Data supplied: Begin

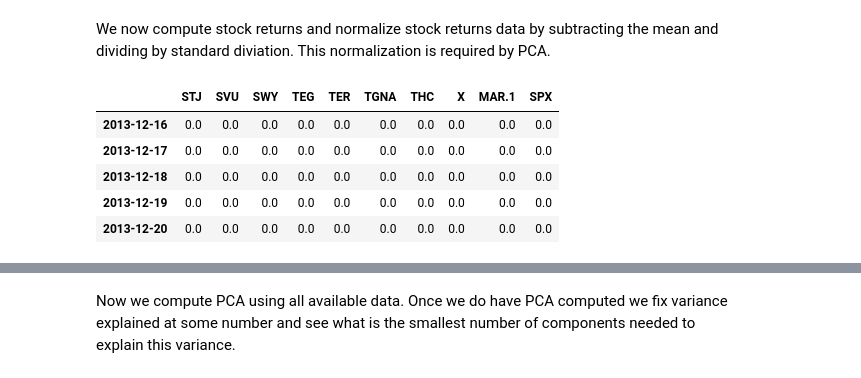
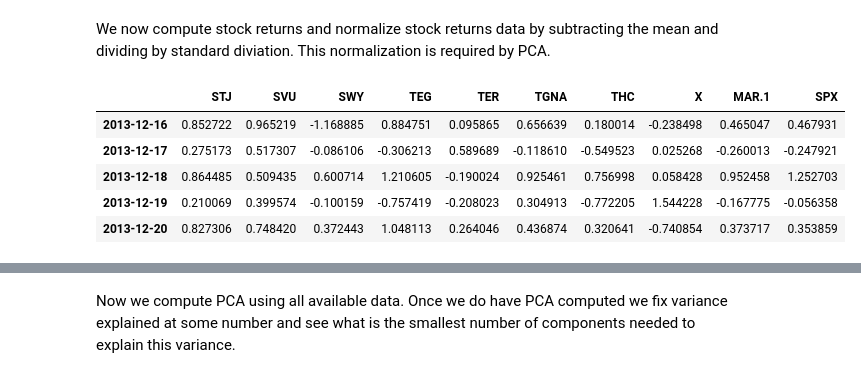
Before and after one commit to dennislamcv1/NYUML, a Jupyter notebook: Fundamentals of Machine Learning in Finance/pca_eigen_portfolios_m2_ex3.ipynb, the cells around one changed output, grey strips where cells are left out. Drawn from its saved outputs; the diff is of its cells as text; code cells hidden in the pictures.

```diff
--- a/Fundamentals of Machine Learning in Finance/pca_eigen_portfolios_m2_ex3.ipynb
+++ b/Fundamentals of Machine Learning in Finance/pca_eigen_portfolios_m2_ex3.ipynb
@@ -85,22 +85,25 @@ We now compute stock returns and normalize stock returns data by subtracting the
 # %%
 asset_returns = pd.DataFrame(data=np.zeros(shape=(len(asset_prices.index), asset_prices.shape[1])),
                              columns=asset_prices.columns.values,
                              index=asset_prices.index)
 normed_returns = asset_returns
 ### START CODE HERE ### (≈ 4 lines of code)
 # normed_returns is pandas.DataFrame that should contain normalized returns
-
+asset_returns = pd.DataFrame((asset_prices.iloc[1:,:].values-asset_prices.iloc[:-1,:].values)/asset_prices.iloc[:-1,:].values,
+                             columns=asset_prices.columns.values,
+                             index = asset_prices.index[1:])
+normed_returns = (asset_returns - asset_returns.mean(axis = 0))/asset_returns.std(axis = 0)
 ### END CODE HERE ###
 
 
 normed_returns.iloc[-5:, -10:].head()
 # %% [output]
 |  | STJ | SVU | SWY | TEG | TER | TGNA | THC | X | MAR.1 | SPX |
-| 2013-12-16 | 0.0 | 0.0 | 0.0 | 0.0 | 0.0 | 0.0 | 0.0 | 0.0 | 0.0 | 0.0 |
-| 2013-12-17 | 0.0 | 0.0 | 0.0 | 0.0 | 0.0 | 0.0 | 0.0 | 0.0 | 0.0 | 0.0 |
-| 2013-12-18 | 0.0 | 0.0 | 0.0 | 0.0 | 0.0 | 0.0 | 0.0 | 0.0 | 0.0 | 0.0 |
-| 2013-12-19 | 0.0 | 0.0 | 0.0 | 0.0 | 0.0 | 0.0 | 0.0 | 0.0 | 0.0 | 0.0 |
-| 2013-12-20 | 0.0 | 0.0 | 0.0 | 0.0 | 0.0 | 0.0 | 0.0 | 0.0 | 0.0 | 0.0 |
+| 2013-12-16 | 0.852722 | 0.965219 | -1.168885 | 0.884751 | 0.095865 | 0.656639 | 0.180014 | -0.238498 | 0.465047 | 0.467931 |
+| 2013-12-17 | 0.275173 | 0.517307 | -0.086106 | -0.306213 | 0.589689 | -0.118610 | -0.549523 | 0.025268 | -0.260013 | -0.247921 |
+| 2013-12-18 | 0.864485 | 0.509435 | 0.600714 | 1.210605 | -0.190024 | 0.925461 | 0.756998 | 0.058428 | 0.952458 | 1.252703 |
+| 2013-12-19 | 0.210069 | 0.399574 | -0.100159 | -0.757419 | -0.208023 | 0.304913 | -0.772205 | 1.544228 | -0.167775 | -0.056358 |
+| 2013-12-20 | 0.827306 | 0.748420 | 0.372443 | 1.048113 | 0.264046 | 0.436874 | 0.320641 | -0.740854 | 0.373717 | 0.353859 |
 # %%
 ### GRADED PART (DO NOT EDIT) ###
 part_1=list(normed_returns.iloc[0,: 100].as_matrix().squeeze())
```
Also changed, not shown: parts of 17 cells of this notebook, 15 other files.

Data supplied: End
Data supplied: Begin

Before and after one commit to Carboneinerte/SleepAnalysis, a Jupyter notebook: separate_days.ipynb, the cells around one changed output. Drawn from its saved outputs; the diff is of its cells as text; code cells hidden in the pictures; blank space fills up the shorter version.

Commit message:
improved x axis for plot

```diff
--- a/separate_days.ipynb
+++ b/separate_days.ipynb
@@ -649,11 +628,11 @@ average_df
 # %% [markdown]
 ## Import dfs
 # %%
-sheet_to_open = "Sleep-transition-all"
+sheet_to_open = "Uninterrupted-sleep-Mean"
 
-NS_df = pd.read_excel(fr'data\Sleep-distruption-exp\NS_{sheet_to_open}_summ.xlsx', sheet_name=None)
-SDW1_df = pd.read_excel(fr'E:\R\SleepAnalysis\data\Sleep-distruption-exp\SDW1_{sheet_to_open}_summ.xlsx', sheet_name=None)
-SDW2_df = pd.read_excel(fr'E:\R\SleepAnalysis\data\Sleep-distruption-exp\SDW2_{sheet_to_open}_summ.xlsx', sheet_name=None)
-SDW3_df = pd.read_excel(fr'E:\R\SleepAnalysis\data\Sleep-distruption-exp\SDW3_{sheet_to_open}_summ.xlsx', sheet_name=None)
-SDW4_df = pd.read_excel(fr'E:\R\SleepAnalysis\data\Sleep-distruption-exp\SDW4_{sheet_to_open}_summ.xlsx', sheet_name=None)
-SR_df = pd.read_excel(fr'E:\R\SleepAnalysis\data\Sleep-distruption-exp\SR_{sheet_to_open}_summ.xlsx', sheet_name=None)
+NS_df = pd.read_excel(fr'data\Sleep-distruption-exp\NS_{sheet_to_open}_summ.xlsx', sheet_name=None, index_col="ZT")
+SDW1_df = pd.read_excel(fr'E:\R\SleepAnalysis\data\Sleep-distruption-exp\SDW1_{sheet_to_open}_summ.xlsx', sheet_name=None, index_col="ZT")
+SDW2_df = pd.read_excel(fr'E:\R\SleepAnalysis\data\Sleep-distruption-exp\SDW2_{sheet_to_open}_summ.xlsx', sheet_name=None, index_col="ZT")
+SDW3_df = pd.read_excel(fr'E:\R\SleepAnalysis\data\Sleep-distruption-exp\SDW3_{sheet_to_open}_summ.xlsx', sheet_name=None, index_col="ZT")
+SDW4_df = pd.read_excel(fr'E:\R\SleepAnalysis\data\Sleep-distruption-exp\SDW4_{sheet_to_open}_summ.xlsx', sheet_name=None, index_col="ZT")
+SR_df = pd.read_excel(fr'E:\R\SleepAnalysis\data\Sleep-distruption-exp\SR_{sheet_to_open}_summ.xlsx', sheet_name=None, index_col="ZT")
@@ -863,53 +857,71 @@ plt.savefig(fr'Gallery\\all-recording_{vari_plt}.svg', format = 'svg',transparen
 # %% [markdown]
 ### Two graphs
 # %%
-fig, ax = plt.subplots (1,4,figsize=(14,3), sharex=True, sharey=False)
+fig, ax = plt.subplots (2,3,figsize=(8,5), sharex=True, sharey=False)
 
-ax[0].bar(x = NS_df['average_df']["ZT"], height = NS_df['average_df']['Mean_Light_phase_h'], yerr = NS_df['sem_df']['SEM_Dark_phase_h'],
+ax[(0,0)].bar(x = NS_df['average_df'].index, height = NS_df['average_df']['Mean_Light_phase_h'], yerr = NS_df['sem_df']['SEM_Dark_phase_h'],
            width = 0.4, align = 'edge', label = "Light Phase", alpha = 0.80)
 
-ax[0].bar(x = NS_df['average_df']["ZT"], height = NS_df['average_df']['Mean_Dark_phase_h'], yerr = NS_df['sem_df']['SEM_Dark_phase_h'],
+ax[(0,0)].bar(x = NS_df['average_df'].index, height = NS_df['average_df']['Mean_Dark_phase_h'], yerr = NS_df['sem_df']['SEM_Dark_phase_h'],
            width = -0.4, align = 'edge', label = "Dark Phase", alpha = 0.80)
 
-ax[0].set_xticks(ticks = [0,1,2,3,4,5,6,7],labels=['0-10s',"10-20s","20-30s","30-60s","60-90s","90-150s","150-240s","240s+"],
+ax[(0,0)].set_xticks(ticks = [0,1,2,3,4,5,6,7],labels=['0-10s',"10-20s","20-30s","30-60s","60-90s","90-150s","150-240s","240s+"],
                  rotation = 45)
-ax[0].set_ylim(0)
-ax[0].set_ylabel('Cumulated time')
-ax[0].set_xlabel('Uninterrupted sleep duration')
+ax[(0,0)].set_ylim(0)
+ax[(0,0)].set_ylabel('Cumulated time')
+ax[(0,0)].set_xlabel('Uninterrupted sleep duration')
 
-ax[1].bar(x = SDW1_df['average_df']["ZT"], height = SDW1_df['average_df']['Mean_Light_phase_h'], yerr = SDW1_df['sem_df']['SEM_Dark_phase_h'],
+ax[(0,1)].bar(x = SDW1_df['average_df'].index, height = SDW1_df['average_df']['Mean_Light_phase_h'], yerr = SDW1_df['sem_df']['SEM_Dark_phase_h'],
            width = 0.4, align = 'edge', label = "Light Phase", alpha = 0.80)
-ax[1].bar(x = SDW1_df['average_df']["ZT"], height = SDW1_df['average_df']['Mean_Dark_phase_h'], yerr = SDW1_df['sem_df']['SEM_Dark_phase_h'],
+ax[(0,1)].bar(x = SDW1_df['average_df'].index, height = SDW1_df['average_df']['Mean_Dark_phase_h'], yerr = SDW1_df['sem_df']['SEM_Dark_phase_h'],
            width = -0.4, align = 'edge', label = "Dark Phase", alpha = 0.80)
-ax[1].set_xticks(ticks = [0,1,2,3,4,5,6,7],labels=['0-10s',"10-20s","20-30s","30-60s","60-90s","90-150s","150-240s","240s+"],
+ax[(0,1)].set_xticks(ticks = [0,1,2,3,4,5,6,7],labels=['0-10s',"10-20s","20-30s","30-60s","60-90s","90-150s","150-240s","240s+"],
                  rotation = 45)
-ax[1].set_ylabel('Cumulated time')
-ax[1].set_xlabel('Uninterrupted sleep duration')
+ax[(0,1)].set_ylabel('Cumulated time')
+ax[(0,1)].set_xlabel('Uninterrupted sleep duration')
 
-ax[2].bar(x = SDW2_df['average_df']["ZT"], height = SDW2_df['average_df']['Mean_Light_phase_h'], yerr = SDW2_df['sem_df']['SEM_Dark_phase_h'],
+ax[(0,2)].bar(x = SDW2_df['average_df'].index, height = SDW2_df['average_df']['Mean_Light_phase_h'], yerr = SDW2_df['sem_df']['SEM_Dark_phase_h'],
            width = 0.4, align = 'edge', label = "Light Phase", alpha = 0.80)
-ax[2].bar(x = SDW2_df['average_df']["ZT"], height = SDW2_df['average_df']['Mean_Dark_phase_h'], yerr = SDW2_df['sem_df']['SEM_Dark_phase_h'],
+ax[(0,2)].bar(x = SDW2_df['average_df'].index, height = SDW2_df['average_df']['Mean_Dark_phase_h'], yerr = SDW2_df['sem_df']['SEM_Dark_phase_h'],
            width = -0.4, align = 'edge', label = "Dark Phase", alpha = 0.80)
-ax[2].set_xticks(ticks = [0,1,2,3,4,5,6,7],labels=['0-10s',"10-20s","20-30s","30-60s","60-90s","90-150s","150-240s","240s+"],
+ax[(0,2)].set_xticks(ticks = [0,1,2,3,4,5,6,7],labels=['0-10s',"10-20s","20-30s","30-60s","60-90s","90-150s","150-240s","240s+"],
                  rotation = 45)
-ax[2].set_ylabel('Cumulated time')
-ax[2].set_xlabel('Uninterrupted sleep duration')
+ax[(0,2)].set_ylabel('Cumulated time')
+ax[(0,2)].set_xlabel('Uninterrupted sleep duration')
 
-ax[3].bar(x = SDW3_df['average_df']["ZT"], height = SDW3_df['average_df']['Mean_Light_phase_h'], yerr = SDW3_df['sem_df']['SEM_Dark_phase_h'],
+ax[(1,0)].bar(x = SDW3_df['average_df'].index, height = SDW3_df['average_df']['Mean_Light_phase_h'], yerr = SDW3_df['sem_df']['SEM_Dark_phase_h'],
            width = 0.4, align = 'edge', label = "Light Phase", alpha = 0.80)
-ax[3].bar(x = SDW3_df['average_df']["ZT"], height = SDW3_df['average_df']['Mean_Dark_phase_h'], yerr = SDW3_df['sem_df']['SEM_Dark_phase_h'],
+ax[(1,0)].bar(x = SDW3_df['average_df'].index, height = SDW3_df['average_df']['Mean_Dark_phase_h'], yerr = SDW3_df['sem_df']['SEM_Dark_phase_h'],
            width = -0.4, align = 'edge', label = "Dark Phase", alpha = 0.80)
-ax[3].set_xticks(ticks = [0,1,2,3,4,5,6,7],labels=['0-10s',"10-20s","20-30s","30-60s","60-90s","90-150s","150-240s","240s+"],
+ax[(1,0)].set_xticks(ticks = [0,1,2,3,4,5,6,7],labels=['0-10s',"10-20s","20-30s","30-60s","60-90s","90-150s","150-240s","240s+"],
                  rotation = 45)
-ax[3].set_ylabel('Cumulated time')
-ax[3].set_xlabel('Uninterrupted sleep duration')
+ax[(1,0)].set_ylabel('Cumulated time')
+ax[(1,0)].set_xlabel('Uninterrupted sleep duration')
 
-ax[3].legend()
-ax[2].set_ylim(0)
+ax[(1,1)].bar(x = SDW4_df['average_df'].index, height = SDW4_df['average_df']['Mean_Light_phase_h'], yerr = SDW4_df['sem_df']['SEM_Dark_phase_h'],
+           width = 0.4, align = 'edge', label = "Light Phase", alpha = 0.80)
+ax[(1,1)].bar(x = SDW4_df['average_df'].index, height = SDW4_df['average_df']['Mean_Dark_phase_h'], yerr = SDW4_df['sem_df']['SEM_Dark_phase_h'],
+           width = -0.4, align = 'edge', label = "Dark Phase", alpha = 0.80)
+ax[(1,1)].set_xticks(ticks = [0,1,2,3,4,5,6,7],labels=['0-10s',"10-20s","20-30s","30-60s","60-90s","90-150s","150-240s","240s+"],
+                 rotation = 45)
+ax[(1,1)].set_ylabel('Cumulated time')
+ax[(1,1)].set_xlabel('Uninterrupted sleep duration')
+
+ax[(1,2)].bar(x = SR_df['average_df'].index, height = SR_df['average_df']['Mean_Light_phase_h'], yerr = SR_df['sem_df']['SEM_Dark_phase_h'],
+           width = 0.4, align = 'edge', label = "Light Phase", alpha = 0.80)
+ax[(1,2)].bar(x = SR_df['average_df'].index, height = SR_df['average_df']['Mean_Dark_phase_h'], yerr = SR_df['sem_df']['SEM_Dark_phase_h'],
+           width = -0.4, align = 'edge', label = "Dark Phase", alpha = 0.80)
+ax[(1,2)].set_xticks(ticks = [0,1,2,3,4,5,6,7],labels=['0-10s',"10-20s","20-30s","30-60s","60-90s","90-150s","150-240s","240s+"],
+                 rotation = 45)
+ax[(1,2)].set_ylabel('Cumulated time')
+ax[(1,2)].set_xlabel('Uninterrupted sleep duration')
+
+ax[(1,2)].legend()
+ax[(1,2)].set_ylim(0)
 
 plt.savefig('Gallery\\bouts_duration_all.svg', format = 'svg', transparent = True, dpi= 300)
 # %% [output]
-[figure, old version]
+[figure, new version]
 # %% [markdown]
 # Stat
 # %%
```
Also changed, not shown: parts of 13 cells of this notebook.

Data supplied: End
Data supplied: Begin

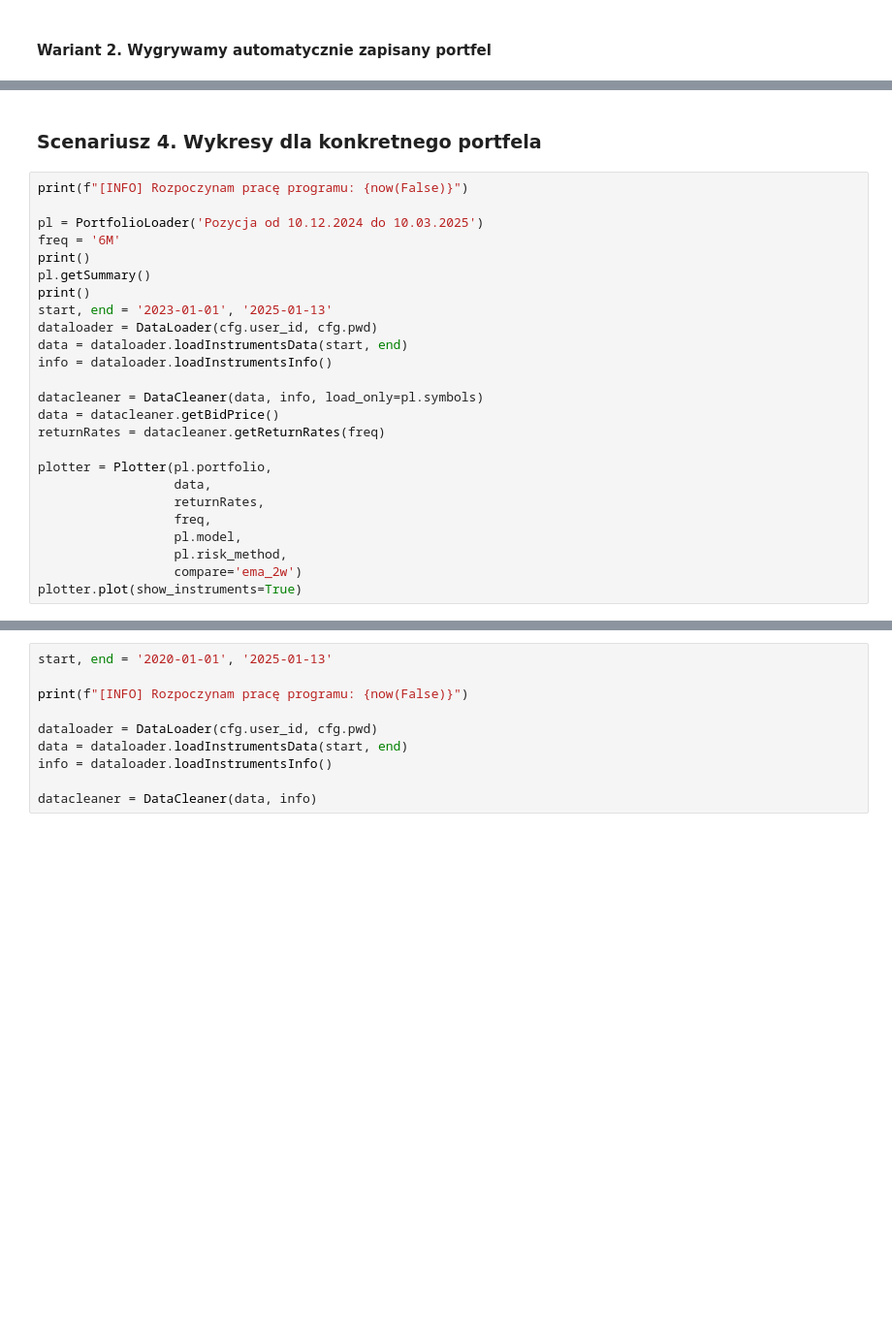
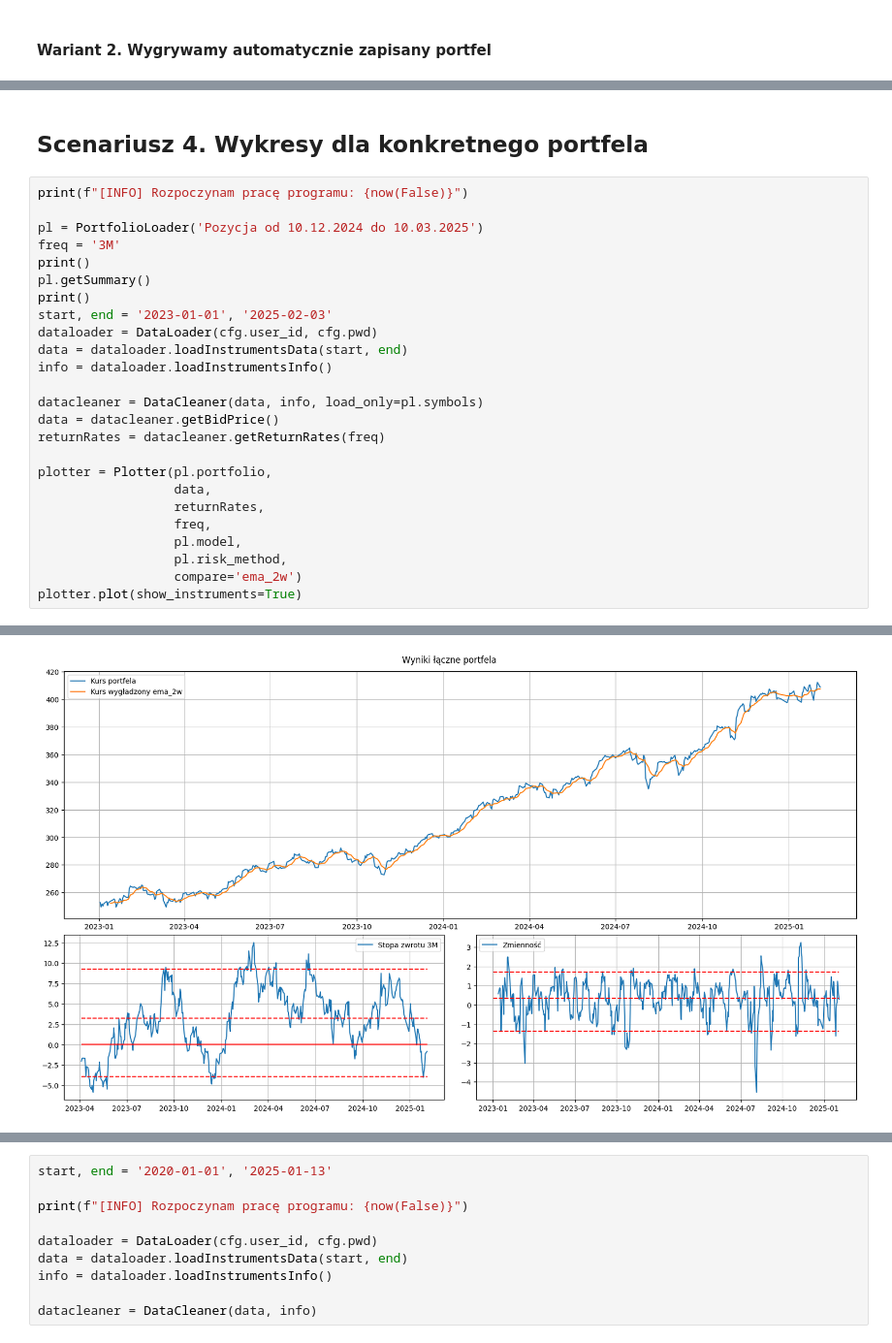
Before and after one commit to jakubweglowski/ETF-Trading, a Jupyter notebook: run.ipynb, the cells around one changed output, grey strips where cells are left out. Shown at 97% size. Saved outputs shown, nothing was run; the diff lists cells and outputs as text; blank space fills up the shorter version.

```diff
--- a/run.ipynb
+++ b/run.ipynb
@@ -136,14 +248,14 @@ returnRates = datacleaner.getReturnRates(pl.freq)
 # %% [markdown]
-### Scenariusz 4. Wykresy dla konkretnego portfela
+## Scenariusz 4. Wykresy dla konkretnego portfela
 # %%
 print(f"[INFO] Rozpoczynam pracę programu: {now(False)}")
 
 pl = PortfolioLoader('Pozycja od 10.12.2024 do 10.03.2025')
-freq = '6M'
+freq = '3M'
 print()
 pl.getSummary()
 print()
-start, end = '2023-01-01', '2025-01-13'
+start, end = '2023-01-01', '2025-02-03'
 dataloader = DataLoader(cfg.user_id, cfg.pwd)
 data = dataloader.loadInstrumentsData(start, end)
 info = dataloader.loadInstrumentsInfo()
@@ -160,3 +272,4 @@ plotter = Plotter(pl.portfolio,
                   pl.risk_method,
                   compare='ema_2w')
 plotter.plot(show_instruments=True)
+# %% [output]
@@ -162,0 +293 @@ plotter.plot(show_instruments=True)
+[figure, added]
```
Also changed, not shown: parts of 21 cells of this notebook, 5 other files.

Data supplied: End

• Work order: Scan the records above for the word "Learning" and return every line where it occurs.

• Task answer:
Before and after one commit to dennislamcv1/NYUML, a Jupyter notebook: Fundamentals of Machine Learning in Finance/pca_eigen_portfolios_m2_ex3.ipynb, the cells around one changed output, grey strips where cells are left out. Drawn from its saved outputs; the diff is of its cells as text; code cells hidden in the pictures.
--- a/Fundamentals of Machine Learning in Finance/pca_eigen_portfolios_m2_ex3.ipynb
+++ b/Fundamentals of Machine Learning in Finance/pca_eigen_portfolios_m2_ex3.ipynb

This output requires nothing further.